Search all medical codes

Particle agglutination; titer, each antibody

CPT4 code

Name of the Procedure:

Particle Agglutination; Titer, Each Antibody


Particle agglutination titer testing is a laboratory procedure used to measure the concentration of specific antibodies in a patient's blood. The test involves mixing a sample of the patient's blood with particles coated with antigens. If antibodies are present, they will bind to the antigens and cause the particles to clump, which can then be measured to determine antibody levels.


Particle agglutination is used to diagnose and monitor various infections, autoimmune diseases, and other medical conditions involving the immune system.
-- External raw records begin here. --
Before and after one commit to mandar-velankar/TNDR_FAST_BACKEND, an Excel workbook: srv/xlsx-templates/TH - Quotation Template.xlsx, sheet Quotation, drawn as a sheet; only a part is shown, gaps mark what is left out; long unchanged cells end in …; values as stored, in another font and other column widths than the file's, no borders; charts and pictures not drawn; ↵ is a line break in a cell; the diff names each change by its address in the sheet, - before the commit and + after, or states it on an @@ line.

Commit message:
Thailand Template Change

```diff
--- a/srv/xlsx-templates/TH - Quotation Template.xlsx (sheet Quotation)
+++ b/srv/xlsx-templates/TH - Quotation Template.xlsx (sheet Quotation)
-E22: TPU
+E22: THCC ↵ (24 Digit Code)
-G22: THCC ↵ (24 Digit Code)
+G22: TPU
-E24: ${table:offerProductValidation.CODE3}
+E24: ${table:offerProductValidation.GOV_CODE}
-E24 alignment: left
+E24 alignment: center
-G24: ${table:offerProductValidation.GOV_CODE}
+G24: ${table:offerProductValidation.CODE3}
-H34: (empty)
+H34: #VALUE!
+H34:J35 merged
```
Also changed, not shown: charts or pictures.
The primary goal is to detect the presence and quantity of specific antibodies to help understand a patient’s immune response and guide treatment decisions.


  • Symptoms of ongoing infections (e.g., fever, fatigue, swelling)
  • Signs of autoimmune disorders (e.g., rash, joint pain)
  • Monitoring the effectiveness of treatments for infections or immune-related diseases
  • Evaluating immune system function in immunocompromised patients
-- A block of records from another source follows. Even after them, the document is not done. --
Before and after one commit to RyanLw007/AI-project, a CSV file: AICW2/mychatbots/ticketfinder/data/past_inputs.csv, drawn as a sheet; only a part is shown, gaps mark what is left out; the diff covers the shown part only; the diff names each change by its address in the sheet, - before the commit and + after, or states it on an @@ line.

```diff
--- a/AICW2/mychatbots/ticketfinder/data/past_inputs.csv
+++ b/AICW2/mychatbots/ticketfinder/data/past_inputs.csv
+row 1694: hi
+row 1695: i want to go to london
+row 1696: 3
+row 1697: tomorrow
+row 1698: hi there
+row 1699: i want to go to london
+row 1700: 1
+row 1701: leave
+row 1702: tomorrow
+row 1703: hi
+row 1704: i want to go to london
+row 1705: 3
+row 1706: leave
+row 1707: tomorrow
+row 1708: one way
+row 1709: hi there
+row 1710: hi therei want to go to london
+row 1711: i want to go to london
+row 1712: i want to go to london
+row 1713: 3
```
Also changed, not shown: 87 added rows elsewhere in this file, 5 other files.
  • No special preparations such as fasting are typically required.
  • Inform the healthcare provider about any medications being taken, as some might interfere with the test results.
  • Blood sample collection, which requires basic identification and consent.

Procedure Description

  1. A blood sample is collected from the patient, usually from a vein in the arm.
  2. The blood sample is mixed with particles (often latex beads) coated with antigens corresponding to the antibodies being tested.
  3. Observation is made for agglutination (clumping) of particles, indicating the presence of antibodies.
  4. The degree of agglutination is measured to determine the concentration (titer) of the antibodies.
    • The procedure uses standard lab equipment such as microscopes and spectrophotometers.
    • No anesthesia or sedation is required.


The blood draw takes a few minutes, while the laboratory analysis typically takes a few hours to a day to complete.


Performed in a clinical laboratory within a hospital or outpatient clinic.


  • Phlebotomist or nurse for blood collection
  • Medical laboratory technologist for conducting the test
  • Physician or specialist for interpreting results

Risks and Complications

  • Slight pain or bruising at the blood draw site
  • Rarely, infection or excessive bleeding at the puncture site


  • Accurate identification and quantification of specific antibodies
  • Helps diagnose various health conditions, guiding appropriate treatment
  • Non-invasive and relatively quick procedure


  • No specific recovery required
  • Patients can usually resume normal activities immediately after the blood draw
  • Follow-up depends on test results and overall health status


  • ELISA (Enzyme-Linked Immunosorbent Assay)
    • Pros: Highly specific, quantifiable
    • Cons: More time-consuming and expensive
  • Rapid diagnostic tests
    • Pros: Quick results
    • Cons: May be less accurate or specific

Patient Experience

  • Minimal discomfort during the blood draw, typically a quick and straightforward experience
  • Patients might experience a mild pinch or sting during needle insertion
  • Post-procedure instructions are minimal, usually involving keeping the puncture site clean and applying pressure if necessary.

Similar Codes